What you will do. Print every line of the material below exactly as it stands, but omit the pictures.

:: Excerpted data ::

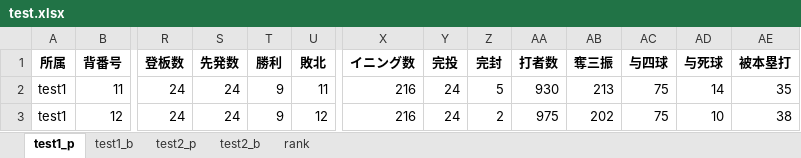
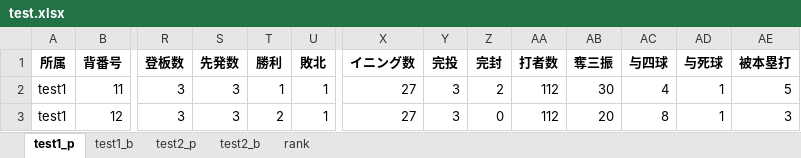
Before and after one commit to kuwamin/baseballPy, an Excel workbook: test.xlsx, sheet test1_p, drawn as a sheet; only a part is shown, gaps mark what is left out; values as stored, in another font and other column widths than the file's, no borders; the diff covers the shown part only; the diff names each change by its address in the sheet, - before the commit and + after, or states it on an @@ line.

```diff
--- a/test.xlsx (sheet test1_p)
+++ b/test.xlsx (sheet test1_p)
-R2:R3 (登板数): 24
+R2:R3 (登板数): 3
-S2:S3 (先発数): 24
+S2:S3 (先発数): 3
-T2 (勝利): 9
+T2 (勝利): 1
-U2 (敗北): 11
+U2 (敗北): 1
-X2:X3 (イニング数): 216
+X2:X3 (イニング数): 27
-Y2:Y3 (完投): 24
+Y2:Y3 (完投): 3
-Z2 (完封): 5
+Z2 (完封): 2
-AA2 (打者数): 930
+AA2 (打者数): 112
-AB2 (奪三振): 213
+AB2 (奪三振): 30
-AC2 (与四球): 75
+AC2 (与四球): 4
-AD2 (与死球): 14
+AD2 (与死球): 1
-AE2 (被本塁打): 35
+AE2 (被本塁打): 5
-T3 (勝利): 9
+T3 (勝利): 2
-U3 (敗北): 12
+U3 (敗北): 1
-Z3 (完封): 2
+Z3 (完封): 0
-AA3 (打者数): 975
+AA3 (打者数): 112
-AB3 (奪三振): 202
+AB3 (奪三振): 20
-AC3 (与四球): 75
+AC3 (与四球): 8
-AD3 (与死球): 10
+AD3 (与死球): 1
-AE3 (被本塁打): 38
+AE3 (被本塁打): 3
```
Also changed, not shown: 90 edited cells elsewhere in this sheet, sheet test2_b, sheet test1_b, sheet test2_p, 4 other files.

:::

Written response.
Before and after one commit to kuwamin/baseballPy, an Excel workbook: test.xlsx, sheet test1_p, drawn as a sheet; only a part is shown, gaps mark what is left out; values as stored, in another font and other column widths than the file's, no borders; the diff covers the shown part only; the diff names each change by its address in the sheet, - before the commit and + after, or states it on an @@ line.

```diff
--- a/test.xlsx (sheet test1_p)
+++ b/test.xlsx (sheet test1_p)
-R2:R3 (登板数): 24
+R2:R3 (登板数): 3
-S2:S3 (先発数): 24
+S2:S3 (先発数): 3
-T2 (勝利): 9
+T2 (勝利): 1
-U2 (敗北): 11
+U2 (敗北): 1
-X2:X3 (イニング数): 216
+X2:X3 (イニング数): 27
-Y2:Y3 (完投): 24
+Y2:Y3 (完投): 3
-Z2 (完封): 5
+Z2 (完封): 2
-AA2 (打者数): 930
+AA2 (打者数): 112
-AB2 (奪三振): 213
+AB2 (奪三振): 30
-AC2 (与四球): 75
+AC2 (与四球): 4
-AD2 (与死球): 14
+AD2 (与死球): 1
-AE2 (被本塁打): 35
+AE2 (被本塁打): 5
-T3 (勝利): 9
+T3 (勝利): 2
-U3 (敗北): 12
+U3 (敗北): 1
-Z3 (完封): 2
+Z3 (完封): 0
-AA3 (打者数): 975
+AA3 (打者数): 112
-AB3 (奪三振): 202
+AB3 (奪三振): 20
-AC3 (与四球): 75
+AC3 (与四球): 8
-AD3 (与死球): 10
+AD3 (与死球): 1
-AE3 (被本塁打): 38
+AE3 (被本塁打): 3
```
Also changed, not shown: 90 edited cells elsewhere in this sheet, sheet test2_b, sheet test1_b, sheet test2_p, 4 other files.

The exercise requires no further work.